Endocytosis is the process of uptake of cargo and ?uid from the extracellular space to inside the cell; defects in endo- cytosis contribute to a wide spectrum of diseases including cancer, neurodegeneration, and heart disease. Clathrin- mediated endocytosis (CME) is an archetypal example of a membrane deformation process where multiple variables such as pre-existing membrane curvature, membrane bending due to the protein machinery, membrane tension regula- tion, and actin-mediated forces govern the progression of vesiculation. Advances in imaging technology have recently led to an explosion in morphological and biochemical data sets that track the progression of CME. While computa- tional modeling of lipid bilayers has provided insight into the mechanics of membranes in general, a mechanistic and predictive framework that can relate the plasma membrane composition and plasma membrane-cytoskeleton interac- tions to the progression and robustness of CME is missing, resulting in a gap between the experimental advances in the study of CME and a predictive, mechanistic framework for harnessing CME for nanomedicines. Preliminary data from our group has shown that membrane tension plays an important role in governing the progression of CME. How does membrane tension govern the progression of CME in the presence of membrane-protein interactions and membrane-cytoskeleton interactions? Substantial preliminary data in this application supports the working hypothesis that membrane tension is a dynamic quantity that evolves over the progression of CME to modulate the energy bar- rier associated with vesiculation. Speci?cally, the work of the principal investigator, supported by ?ndings from others has identi?ed that membrane tension governs CME through a snapthrough instability. Building on these preliminary ?ndings, the goal of the proposed work is to elucidate the fundamental biophysical principles of CME. In the proposed work, we have outlined three hypotheses and aims aims that will enable us to close this knowledge gap.

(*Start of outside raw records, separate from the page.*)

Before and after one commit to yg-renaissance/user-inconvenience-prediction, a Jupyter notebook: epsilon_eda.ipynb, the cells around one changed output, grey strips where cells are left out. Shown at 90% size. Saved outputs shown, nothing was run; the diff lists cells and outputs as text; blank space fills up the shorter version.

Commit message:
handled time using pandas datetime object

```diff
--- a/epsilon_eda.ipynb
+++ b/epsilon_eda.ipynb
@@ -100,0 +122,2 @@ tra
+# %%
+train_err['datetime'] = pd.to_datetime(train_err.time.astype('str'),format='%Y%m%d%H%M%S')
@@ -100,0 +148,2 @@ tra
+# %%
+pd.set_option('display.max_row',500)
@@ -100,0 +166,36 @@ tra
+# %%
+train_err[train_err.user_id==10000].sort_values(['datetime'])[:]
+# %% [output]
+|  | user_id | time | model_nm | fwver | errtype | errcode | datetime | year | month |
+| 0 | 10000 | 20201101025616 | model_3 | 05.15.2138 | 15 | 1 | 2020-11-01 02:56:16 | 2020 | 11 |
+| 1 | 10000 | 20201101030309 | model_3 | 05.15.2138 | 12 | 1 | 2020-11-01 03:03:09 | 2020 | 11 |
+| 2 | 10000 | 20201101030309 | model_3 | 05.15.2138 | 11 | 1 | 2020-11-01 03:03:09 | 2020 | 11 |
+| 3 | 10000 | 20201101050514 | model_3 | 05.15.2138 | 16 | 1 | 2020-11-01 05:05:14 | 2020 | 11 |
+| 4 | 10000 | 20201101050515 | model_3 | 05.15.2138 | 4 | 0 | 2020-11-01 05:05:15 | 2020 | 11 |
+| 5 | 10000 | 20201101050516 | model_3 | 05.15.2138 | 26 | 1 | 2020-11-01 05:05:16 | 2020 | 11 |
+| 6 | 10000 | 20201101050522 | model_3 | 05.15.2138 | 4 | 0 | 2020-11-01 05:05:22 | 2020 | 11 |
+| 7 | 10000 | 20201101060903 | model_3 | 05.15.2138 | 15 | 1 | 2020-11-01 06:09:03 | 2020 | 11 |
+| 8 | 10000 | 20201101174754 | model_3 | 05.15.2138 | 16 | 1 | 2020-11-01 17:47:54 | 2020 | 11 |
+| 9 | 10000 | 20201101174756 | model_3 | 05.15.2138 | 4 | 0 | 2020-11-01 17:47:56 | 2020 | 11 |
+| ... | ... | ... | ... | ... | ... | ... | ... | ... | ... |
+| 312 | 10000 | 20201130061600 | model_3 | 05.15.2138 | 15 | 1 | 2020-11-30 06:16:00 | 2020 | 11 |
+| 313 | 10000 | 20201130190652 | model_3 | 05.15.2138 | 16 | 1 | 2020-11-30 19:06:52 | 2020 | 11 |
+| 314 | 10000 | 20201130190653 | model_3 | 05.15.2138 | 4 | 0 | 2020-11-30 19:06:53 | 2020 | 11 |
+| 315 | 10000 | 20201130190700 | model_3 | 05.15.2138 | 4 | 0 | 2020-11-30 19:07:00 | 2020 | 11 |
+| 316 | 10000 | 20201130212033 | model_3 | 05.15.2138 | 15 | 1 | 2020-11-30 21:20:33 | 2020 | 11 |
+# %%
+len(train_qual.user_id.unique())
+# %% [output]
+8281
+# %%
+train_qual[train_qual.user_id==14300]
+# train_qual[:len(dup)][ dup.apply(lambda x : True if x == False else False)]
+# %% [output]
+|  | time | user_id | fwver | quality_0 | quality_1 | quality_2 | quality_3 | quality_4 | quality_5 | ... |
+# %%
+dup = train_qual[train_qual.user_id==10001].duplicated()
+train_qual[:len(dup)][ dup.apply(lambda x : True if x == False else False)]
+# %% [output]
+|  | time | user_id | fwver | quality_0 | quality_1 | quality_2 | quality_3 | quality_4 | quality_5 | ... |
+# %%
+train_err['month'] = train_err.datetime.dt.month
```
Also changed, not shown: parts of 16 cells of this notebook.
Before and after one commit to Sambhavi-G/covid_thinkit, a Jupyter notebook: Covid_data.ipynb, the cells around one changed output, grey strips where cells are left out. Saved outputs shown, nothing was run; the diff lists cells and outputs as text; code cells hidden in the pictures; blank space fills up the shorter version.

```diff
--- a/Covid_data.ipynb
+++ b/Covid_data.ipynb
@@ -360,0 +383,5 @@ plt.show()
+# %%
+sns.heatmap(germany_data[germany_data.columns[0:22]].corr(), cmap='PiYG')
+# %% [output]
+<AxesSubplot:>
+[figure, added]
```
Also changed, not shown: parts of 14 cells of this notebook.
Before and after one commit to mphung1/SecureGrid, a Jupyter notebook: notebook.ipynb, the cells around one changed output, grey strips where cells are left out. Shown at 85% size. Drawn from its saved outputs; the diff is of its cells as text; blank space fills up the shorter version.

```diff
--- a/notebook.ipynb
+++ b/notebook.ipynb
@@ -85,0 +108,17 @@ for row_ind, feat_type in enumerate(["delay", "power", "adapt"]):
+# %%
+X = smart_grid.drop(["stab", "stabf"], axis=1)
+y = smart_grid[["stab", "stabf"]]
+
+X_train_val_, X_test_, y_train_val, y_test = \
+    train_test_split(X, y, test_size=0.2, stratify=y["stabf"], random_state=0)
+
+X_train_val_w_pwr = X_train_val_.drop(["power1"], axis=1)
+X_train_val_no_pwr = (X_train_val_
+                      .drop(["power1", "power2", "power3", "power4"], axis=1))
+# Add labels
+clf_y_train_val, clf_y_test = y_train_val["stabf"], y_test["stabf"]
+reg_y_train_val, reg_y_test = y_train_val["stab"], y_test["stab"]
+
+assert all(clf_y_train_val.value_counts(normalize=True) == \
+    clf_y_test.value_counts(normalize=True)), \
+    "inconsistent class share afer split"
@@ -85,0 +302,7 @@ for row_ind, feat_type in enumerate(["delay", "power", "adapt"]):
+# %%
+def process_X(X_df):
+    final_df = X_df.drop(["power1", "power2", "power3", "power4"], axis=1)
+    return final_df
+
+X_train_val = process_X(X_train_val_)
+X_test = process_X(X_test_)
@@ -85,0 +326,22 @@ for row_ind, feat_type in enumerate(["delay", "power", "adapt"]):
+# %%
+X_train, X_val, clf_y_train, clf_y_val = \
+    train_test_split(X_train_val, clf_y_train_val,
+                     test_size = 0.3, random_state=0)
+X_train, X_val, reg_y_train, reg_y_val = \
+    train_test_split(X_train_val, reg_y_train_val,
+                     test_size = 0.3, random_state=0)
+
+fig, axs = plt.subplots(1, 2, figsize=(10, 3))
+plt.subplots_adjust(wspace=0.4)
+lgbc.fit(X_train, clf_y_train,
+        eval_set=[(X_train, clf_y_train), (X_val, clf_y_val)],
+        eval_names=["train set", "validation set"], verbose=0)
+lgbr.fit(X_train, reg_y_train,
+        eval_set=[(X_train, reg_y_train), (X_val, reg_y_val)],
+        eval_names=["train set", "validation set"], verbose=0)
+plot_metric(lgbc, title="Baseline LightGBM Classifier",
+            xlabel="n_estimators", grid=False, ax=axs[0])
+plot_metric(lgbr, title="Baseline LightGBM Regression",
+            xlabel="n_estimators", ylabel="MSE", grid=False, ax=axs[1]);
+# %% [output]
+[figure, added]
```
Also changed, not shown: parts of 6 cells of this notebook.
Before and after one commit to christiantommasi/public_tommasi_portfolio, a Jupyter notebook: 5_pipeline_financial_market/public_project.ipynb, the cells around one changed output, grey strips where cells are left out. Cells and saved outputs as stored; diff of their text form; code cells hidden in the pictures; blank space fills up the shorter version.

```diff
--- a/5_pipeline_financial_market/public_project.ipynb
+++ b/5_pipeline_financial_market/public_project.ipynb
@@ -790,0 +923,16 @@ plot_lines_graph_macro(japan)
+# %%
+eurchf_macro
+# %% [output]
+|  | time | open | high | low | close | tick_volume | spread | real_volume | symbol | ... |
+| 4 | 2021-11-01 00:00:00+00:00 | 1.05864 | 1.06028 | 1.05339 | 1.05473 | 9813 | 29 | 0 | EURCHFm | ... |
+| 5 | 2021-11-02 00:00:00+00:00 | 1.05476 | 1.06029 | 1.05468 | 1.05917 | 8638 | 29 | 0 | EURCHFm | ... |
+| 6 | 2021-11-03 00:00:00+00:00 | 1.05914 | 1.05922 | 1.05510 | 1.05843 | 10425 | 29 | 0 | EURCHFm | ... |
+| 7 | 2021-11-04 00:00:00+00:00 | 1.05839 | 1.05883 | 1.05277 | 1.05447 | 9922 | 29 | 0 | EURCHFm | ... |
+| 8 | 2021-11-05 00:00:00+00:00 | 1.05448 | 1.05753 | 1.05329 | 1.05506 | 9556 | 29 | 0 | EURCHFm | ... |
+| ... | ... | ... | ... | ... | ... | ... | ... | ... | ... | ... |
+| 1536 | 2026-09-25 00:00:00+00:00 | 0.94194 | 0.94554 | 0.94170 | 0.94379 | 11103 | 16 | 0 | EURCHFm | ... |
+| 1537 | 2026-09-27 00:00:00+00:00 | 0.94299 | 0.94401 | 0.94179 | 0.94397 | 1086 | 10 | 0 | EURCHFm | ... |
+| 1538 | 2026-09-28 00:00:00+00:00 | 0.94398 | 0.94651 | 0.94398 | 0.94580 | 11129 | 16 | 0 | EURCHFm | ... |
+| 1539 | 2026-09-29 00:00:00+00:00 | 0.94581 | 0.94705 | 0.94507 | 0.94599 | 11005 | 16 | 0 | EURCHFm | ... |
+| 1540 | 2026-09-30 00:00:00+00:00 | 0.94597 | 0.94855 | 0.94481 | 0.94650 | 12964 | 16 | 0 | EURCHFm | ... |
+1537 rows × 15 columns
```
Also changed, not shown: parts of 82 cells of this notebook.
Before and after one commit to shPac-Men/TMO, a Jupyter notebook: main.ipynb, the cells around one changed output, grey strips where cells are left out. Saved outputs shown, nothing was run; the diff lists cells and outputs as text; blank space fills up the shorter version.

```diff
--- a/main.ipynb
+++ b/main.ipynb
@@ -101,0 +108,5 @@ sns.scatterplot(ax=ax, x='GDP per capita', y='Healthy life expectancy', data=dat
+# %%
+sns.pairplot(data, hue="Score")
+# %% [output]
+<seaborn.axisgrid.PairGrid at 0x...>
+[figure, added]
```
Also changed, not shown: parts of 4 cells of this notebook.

Aim 1 will test the hypothesis that membrane-protein interactions during CME are regulated by membrane tension dynamically; this hypothesis will be tested using new theoretical and computational models that will incorporate the energetics of mem- brane-protein interactions and in-plane diffusion of proteins along the membrane. It is expected that membrane tension will emerge as a dynamic modulator of local membrane deformations due to protein interactions.
Aim 2 will test the hypothesis that force generation during CME depends on the actin organization around an endocytic pit; this hypoth- esis will focus on the development of theoretical models that incorporate the dynamic and stochastic actin-membrane interactions and predict the spatio-temporal organization of actin ?laments around an endocytic pit.
Aim 3 will test the hypothesis that pre-existing curvature of the membrane can modify the energy landscape of the progression of CME; models will be developed to test this hypothesis using different initial curvatures of the substrate. Collectively, the insights provided by the modeling effort conducted in these three aims will provide insight into how membrane-protein and membrane-cytoskeleton interactions affect the progression of CME.
The proposed research is relevant to public health because defects in endocytosis are at the heart of many diseases including cancer, neurodegeneration, and heart disease. Therefore, the proposed research plan to elucidate the fun- damental biophysical principles underlying endocytosis is relevant to the part of NIH's mission that seeks to develop fundamental knowledge that will mitigate the burden of human disease. Further, the proposed work studies an in- novative method to modulate endocytosis using substrate curvature, paving the way for the potential design of new strategies to treat multiple pathologies.